Why: When you’re sitting at the desk, it’s very easy to hike up your shoulders and overuse the upper trapezius muscles in addition to rounding the upper back. This exercise strengthens the external rotators of the rotator cuff muscles in addition to activating more of the lower trapezius muscles rather than the dominant upper trapezius muscles. This exercise also reinforces good shoulder blade positioning. You can watch Physiotherapist Mike Reinold demonstrate this exercise.
Take very short active breaks!
One of my favourite professors is the only professor in the Biomedical Physiology and Kinesiology department to get the class up for stretch breaks every half hour during our lectures. He encourages it even when we write our 3 hour final exams. If you decide to do this, the stretch breaks don’t have to be long. They can be as short as 30 seconds to 1-2 minutes just to shake things out and get blood flowing through stagnant muscles. If you want to get fancy, you can check out Bret Contreras’ article and slyly incorporate the glute squeeze or crucifix stretch without attracting too much unwanted attention. Recent research has actually showed that taking brief 2 minute walks every hour decreases the risk of premature death by 33%!
Make a to-do list!

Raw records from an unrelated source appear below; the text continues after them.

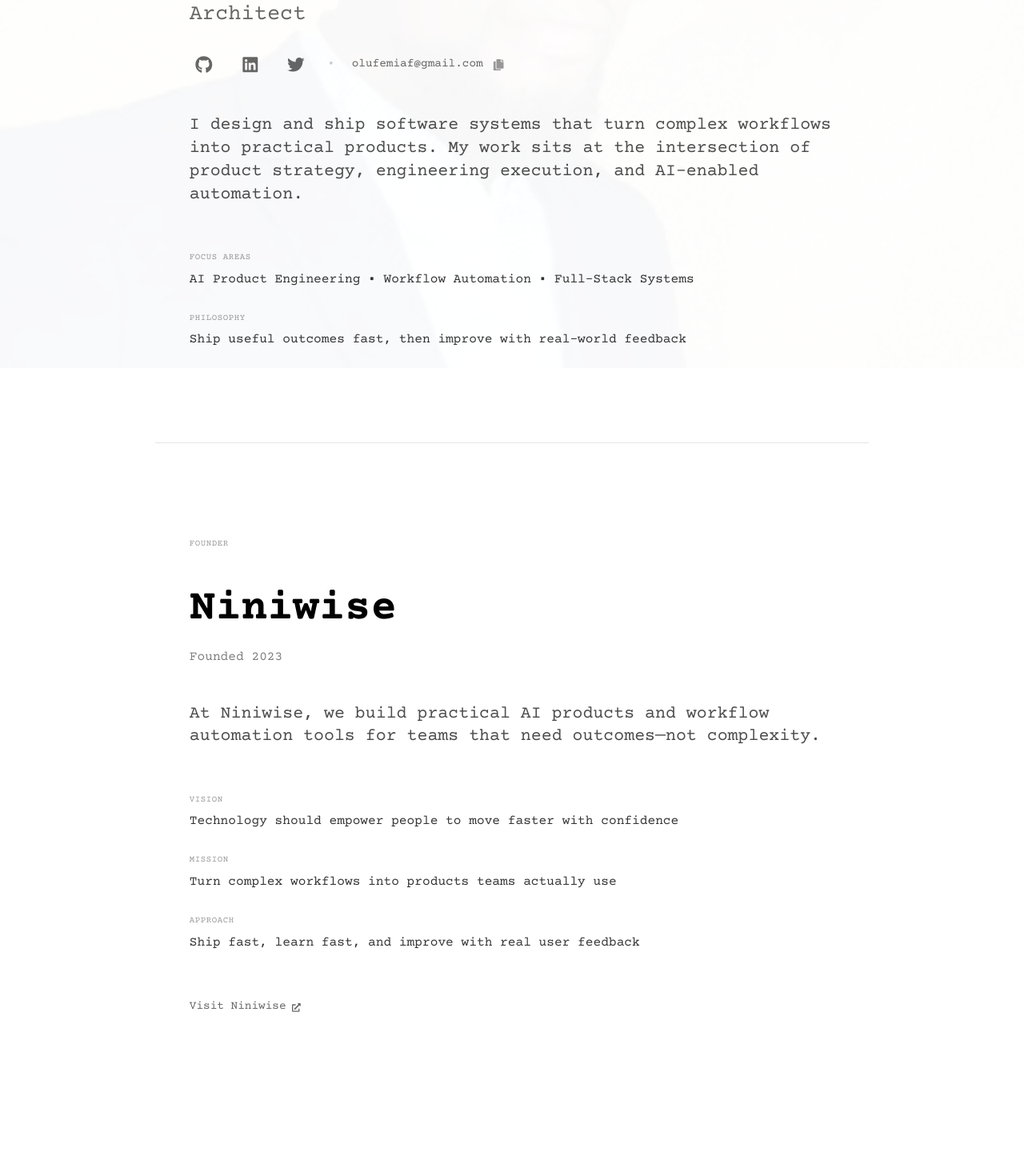
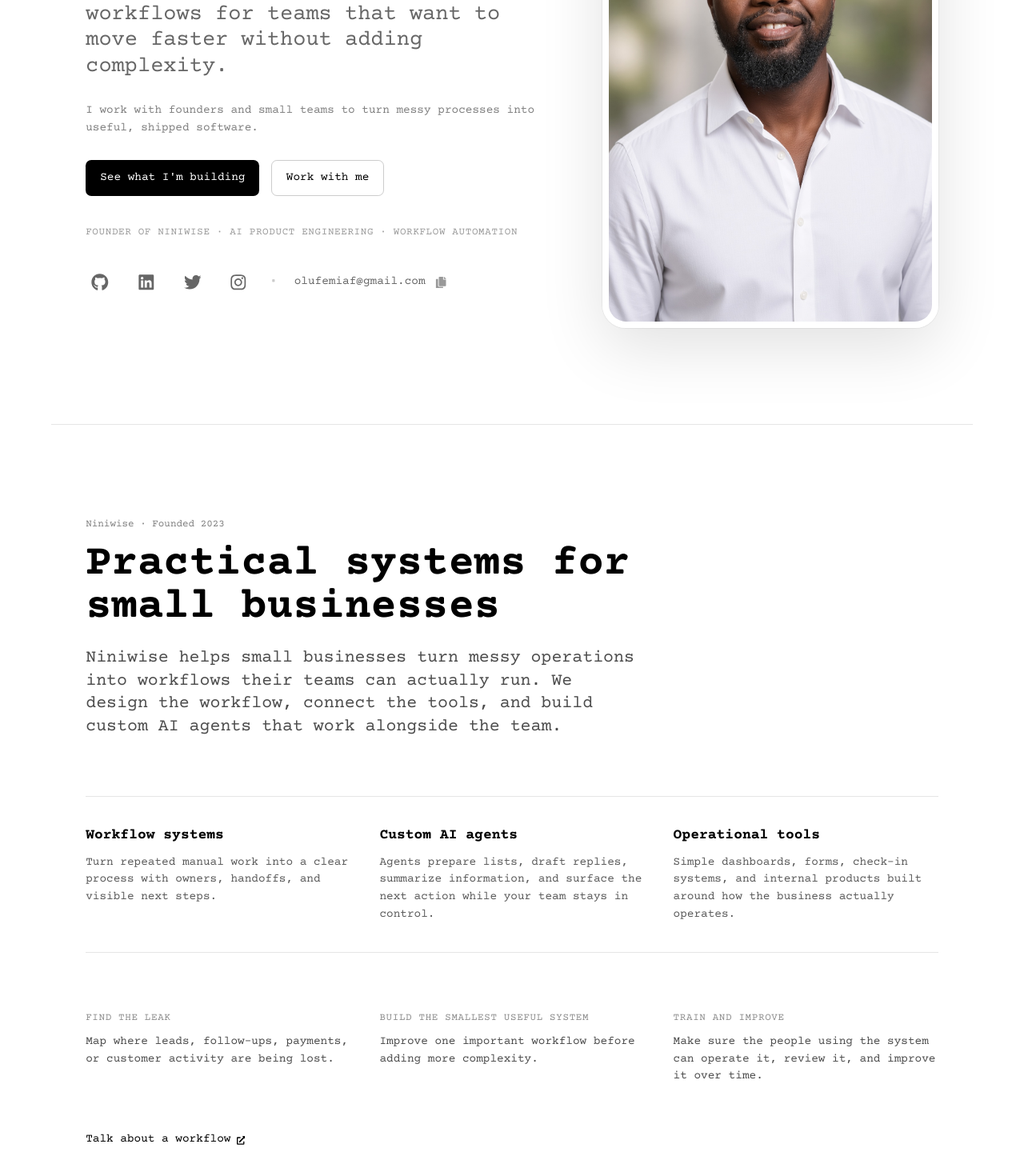
Before and after one commit to olufemi424/portfoliov2, a Next.js app: page / in a window 1280 px wide. Shown: the part 340-1810 px from the top of the page at 80% size. Before the commit the page ends 1725 px from the top, so only its background shows below. Built offline with nearby package versions, Linux system fonts and the light colour scheme.

Commit message:
feat: refresh portfolio hero and glass portrait frame

```diff
--- a/src/app/globals.css
+++ b/src/app/globals.css
@@ -51,22 +51,6 @@
     @apply container mx-auto;
     position: relative;
     min-height: 100vh;
-  }
-
-  .portfolio__main::before {
-    content: '';
-    position: fixed;
-    top: 0;
-    left: 0;
-    right: 0;
-    bottom: 0;
-    background-image: url('/assets/profileimage/profileImage.jpg');
-    background-size: cover;
-    background-position: center;
-    background-repeat: no-repeat;
-    opacity: 0.03;
-    z-index: -1;
-    pointer-events: none;
   }
 
   /* Hero Profile */
--- a/src/app/layout.tsx
+++ b/src/app/layout.tsx
@@ -9,10 +9,10 @@
 
 export const metadata: Metadata = {
   metadataBase: new URL("https://olufemiaf.info"),
-  title: "Olufemi Afolabi - Portfolio",
+  title: "Femi Afolabi - Portfolio",
   description: "Software Engineer & Solutions Architect Portfolio",
   openGraph: {
-    title: "Olufemi Afolabi",
+    title: "Femi Afolabi",
     description: "Software Engineer & Solutions Architect Portfolio",
     url: "https://olufemiaf.info",
     images: [
--- a/src/components/sections/HeroSection.tsx
+++ b/src/components/sections/HeroSection.tsx
@@ -4,16 +4,18 @@
   FaGithub,
   FaLinkedin,
   FaTwitter,
+  FaInstagram,
   FaExternalLinkAlt,
   FaCopy,
 } from "react-icons/fa";
 import { MdCheck } from "react-icons/md";
 import Link from "next/link";
+import Image from "next/image";
 import { useState } from "react";
 
 // Define image paths
 const IMAGES = {
-  profile: "/assets/profileimage/profileImage.jpg",
+  profile: "/assets/profileimage/femi-afolabi.jpg",
   niniwise: "/assets/project-img/niniwise-company.png",
   aiContent: "/assets/project-img/career-bridge-app.png",
   devops: "/assets/project-img/moti-app.png",
@@ -23,14 +25,7 @@
   name: "Niniwise",
   founded: "2023",
   description:
-    "At Niniwise, we build practical AI products and workflow automation tools for teams that need outcomes—not complexity.",
-  philosophy: {
-    vision: "Technology should empower people to move faster with confidence",
-    mission: "Turn complex workflows into products teams actually use",
-    approach: "Ship fast, learn fast, and improve with real user feedback",
-  },
-  url: "https://niniwise.com",
-  image: IMAGES.niniwise,
+    "Niniwise helps small businesses turn messy operations into workflows their teams can actually run.",
 };
 
 /**
@@ -52,20 +47,42 @@
 
   return (
     <>
-      <section className="hero py-12 sm:py-16 md:py-20 lg:py-24 xl:py-32">
-        <div className="hero__container max-w-7xl mx-auto px-4 sm:px-6 md:px-8 lg:px-12">
+      <section className="hero flex min-h-[72vh] items-center py-12 sm:py-16 md:py-20 lg:py-24 xl:py-32">
+        <div className="hero__container grid max-w-7xl mx-auto items-center gap-12 px-4 sm:px-6 md:px-8 lg:grid-cols-[minmax(0,1fr)_minmax(280px,420px)] lg:gap-16 lg:px-12">
           {/* Main Content */}
           <div className="hero__content max-w-4xl">
             {/* Name & Title - Large Typography */}
             <div className="hero__intro mb-10 sm:mb-12 animate-fade-in">
               <h1 className="hero__title text-4xl sm:text-5xl md:text-6xl lg:text-7xl xl:text-8xl font-bold text-black mb-4 sm:mb-5 md:mb-6 leading-none tracking-tight">
-                Olufemi
+                Femi
                 <br />
                 Afolabi
               </h1>
-              <p className="hero__subtitle text-lg sm:text-xl md:text-2xl lg:text-3xl text-black/60 mb-6 sm:mb-7 md:mb-8 font-light">
-                Software Engineer, Product Builder &<br className="sm:hidden" />
-                AI Systems Architect
+              <p className="hero__subtitle text-lg sm:text-xl md:text-2xl lg:text-3xl text-black/60 mb-6 sm:mb-7 md:mb-8 font-light max-w-3xl">
+                I build practical AI products and workflows for teams that want to move faster without adding complexity.
+              </p>
+
+              <p className="text-sm sm:text-base text-black/50 mb-7 sm:mb-8 max-w-2xl">
+                I work with founders and small teams to turn messy processes into useful, shipped software.
+              </p>
+
+              <div className="flex flex-col sm:flex-row gap-3 sm:gap-4 mb-8 sm:mb-10">
+                <a
+                  href="#company"
+                  className="inline-flex items-center justify-center rounded-lg bg-black px-5 py-3 text-sm sm:text-base font-medium text-white transition-colors hover:bg-black/80"
+                >
+                  See what I&apos;m building
+                </a>
+                <a
+                  href="mailto:olufemiaf@gmail.com?subject=Let&apos;s work together"
+                  className="inline-flex items-center justify-center rounded-lg border border-black/20 px-5 py-3 text-sm sm:text-base font-medium text-black transition-colors hover:border-black/50 hover:bg-black/5"
+                >
+                  Work with me
+                </a>
+              </div>
+
+              <p className="text-xs sm:text-sm uppercase tracking-wider text-black/40 mb-8 sm:mb-10">
+                Founder of Niniwise · AI product engineering · Workflow automation
               </p>
 
               {/* Social Links - Responsive Layout */}
@@ -98,6 +115,15 @@
                   >
                     <FaTwitter className="hero__social-icon w-5 h-5 sm:w-6 sm:h-6" />
                   </Link>
+                  <Link
+                    href="https://www.instagram.com/olufemiaf/"
+                    target="_blank"
+                    rel="noopener noreferrer"
+                    aria-label="Instagram Profile"
+                    className="hero__social-link hero__social-link--instagram text-black/60 hover:text-black transition-colors"
+                  >
+                    <FaInstagram className="hero__social-icon w-5 h-5 sm:w-6 sm:h-6" />
+                  </Link>
                 </div>
                 <span className="hidden sm:inline text-black/20">•</span>
                 <div className="hero__email-wrapper flex items-center gap-2">
@@ -118,34 +144,19 @@
                 </div>
               </div>
             </div>
+          </div>
 
-            {/* About - Clean Typography */}
-            <div className="hero__about">
-              <p className="hero__about-text text-base sm:text-lg md:text-xl lg:text-2xl text-black/70 leading-relaxed mb-12 sm:mb-14 md:mb-16 font-light">
-                I design and ship software systems that turn complex workflows
-                into practical products. My work sits at the intersection of
-                product strategy, engineering execution, and AI-enabled
-                automation.
-              </p>
-
-              {/* Highlights - Minimal */}
-              <div className="hero__highlights space-y-6 sm:space-y-7 md:space-y-8">
-                <div className="hero__highlight hero__highlight--focus">
-                  <div className="hero__highlight-title text-xs uppercase tracking-wider text-black/40 mb-2 font-medium">
-                    Focus Areas
-                  </div>
-                  <div className="hero__highlight-text text-sm sm:text-base md:text-lg text-black/80">
-                    AI Product Engineering • Workflow Automation • Full-Stack Systems
-                  </div>
-                </div>
-                <div className="hero__highlight hero__highlight--philosophy">
-                  <div className="hero__highlight-title text-xs uppercase tracking-wider text-black/40 mb-2 font-medium">
-                    Philosophy
-                  </div>
-                  <div className="hero__highlight-text text-sm sm:text-base md:text-lg text-black/80">
-                    Ship useful outcomes fast, then improve with real-world feedback
-                  </div>
-                </div>
+          <div className="hero__portrait relative mx-auto w-full max-w-sm lg:max-w-none">
+            <div className="relative aspect-[2/3] rounded-[2rem] border border-white/80 bg-white/35 p-2 shadow-[0_24px_80px_rgba(0,0,0,0.12)] backdrop-blur-md ring-1 ring-black/5">
+              <div className="relative h-full w-full overflow-hidden rounded-[1.5rem] bg-black/5">
+                <Image
+                  src={IMAGES.profile}
+                  alt="Portrait of Femi Afolabi"
+                  fill
+                  priority
+                  sizes="(max-width: 1024px) 320px, 420px"
+                  className="object-cover object-center"
+                />
               </div>
             </div>
           </div>
@@ -153,74 +164,64 @@
       </section>
 
       {/* Company Section */}
-      <section className="company py-12 sm:py-16 md:py-20 lg:py-24 xl:py-32 border-t border-black/10">
+      <section id="company" className="company py-12 sm:py-16 md:py-20 lg:py-24 xl:py-32 border-t border-black/10">
         <div className="company__container max-w-7xl mx-auto px-4 sm:px-6 md:px-8 lg:px-12">
-          <div className="company__content max-w-4xl">
-            {/* Section Label */}
-            <div className="company__label mb-8 sm:mb-10 md:mb-12">
-              <span className="text-xs uppercase tracking-wider text-black/40 font-medium">
-                Founder
-              </span>
-            </div>
-
-            {/* Company Name & Year */}
-            <div className="company__header mb-10 sm:mb-12">
-              <h2 className="company__name text-3xl sm:text-4xl md:text-5xl lg:text-6xl font-bold text-black mb-4 sm:mb-5 md:mb-6 leading-tight">
-                {company.name}
+          <div className="company__header max-w-4xl mb-14 sm:mb-16 md:mb-20">
+            <p className="text-sm text-black/50 mb-4">{company.name} · Founded {company.founded}</p>
+            <h2 className="company__name text-3xl sm:text-4xl md:text-5xl lg:text-6xl font-bold text-black mb-6 leading-tight">
+              Practical systems for small businesses
             </h2>
-              <p className="company__founded text-base sm:text-lg text-black/50">
-                Founded {company.founded}
+            <p className="text-base sm:text-lg md:text-xl lg:text-2xl text-black/70 leading-relaxed font-light max-w-3xl">
+              {company.description} We design the workflow, connect the tools, and build custom AI agents that work alongside the team.
             </p>
           </div>
 
-            {/* Description */}
-            <div className="company__description mb-12 sm:mb-14 md:mb-16">
-              <p className="text-base sm:text-lg md:text-xl lg:text-2xl text-black/70 leading-relaxed font-light">
-                {company.description}
+          <div className="grid gap-8 border-y border-black/10 py-8 sm:grid-cols-3 sm:gap-10 sm:py-10">
+            <div>
+              <h3 className="text-lg sm:text-xl font-semibold text-black mb-3">Workflow systems</h3>
+              <p className="text-sm sm:text-base leading-relaxed text-black/65">
+                Turn repeated manual work into a clear process with owners, handoffs, and visible next steps.
               </p>
             </div>
-
-            {/* Philosophy */}
-            <div className="company__philosophy space-y-6 sm:space-y-7 md:space-y-8 mb-12 sm:mb-14 md:mb-16">
-              <div className="company__philosophy-item">
-                <div className="text-xs uppercase tracking-wider text-black/40 mb-2 font-medium">
-                  Vision
-                </div>
-                <p className="text-sm sm:text-base md:text-lg text-black/80">
-                  {company.philosophy.vision}
+            <div>
+              <h3 className="text-lg sm:text-xl font-semibold text-black mb-3">Custom AI agents</h3>
+              <p className="text-sm sm:text-base leading-relaxed text-black/65">
+                Agents prepare lists, draft replies, summarize information, and surface the next action while your team stays in control.
               </p>
             </div>
-              <div className="company__philosophy-item">
-                <div className="text-xs uppercase tracking-wider text-black/40 mb-2 font-medium">
-                  Mission
-                </div>
-                <p className="text-sm sm:text-base md:text-lg text-black/80">
-                  {company.philosophy.mission}
-                </p>
-              </div>
-              <div className="company__philosophy-item">
-                <div className="text-xs uppercase tracking-wider text-black/40 mb-2 font-medium">
-                  Approach
-                </div>
-                <p className="text-sm sm:text-base md:text-lg text-black/80">
-                  {company.philosophy.approach}
+            <div>
+              <h3 className="text-lg sm:text-xl font-semibold text-black mb-3">Operational tools</h3>
+              <p className="text-sm sm:text-base leading-relaxed text-black/65">
+                Simple dashboards, forms, check-in systems, and internal products built around how the business actually operates.
               </p>
             </div>
           </div>
 
-            {/* Link */}
-            <div className="company__link">
+          <div className="mt-14 sm:mt-16 md:mt-20 grid gap-8 sm:grid-cols-3 sm:gap-10">
+            <div>
+              <h3 className="text-sm uppercase tracking-wider text-black/45 mb-3 font-medium">Find the leak</h3>
+              <p className="text-sm sm:text-base leading-relaxed text-black/70">Map where leads, follow-ups, payments, or customer activity are being lost.</p>
+            </div>
+            <div>
+              <h3 className="text-sm uppercase tracking-wider text-black/45 mb-3 font-medium">Build the smallest useful system</h3>
+              <p className="text-sm sm:text-base leading-relaxed text-black/70">Improve one important workflow before adding more complexity.</p>
+            </div>
+            <div>
+              <h3 className="text-sm uppercase tracking-wider text-black/45 mb-3 font-medium">Train and improve</h3>
+              <p className="text-sm sm:text-base leading-relaxed text-black/70">Make sure the people using the system can operate it, review it, and improve it over time.</p>
+            </div>
+          </div>
+
+          <div className="mt-14 sm:mt-16">
             <Link
-                href={company.url}
-                target="_blank"
-                rel="noopener noreferrer"
-                className="inline-flex items-center gap-2 text-black/60 hover:text-black transition-colors text-sm sm:text-base"
+              href="mailto:olufemiaf@gmail.com?subject=Talk about a workflow"
+              className="inline-flex items-center gap-2 text-black hover:text-black/60 transition-colors text-sm sm:text-base font-medium"
             >
-                <span>Visit {company.name}</span>
+              <span>Talk about a workflow</span>
               <FaExternalLinkAlt className="w-3 h-3" />
             </Link>
           </div>
-          </div>
+
         </div>
       </section>
     </>
```
Also changed, not shown: public/assets/profileimage/femi-afolabi.jpg (added). Lines whose indentation alone changed are shown as unchanged.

Like most busy people, I find excuses not to put effort in doing extra postural exercises when working for long hours at the desk is already taxing enough. But it might help to keep a note posted somewhere visible in your work area with a short list of some of these exercises or other stretches. When you see the list, you’ll be cued to remember that you should do these things. Once you start doing them more often, they’ll become routine. And once you reap the benefits from them, it’ll be easy to turn them into habits.
If you can begin incorporating these exercises into your daily routine, you’ll be able to decrease any aches or pain from sitting at the desk for too long. Remember, before starting any exercise program, always make sure to consult with your healthcare professional.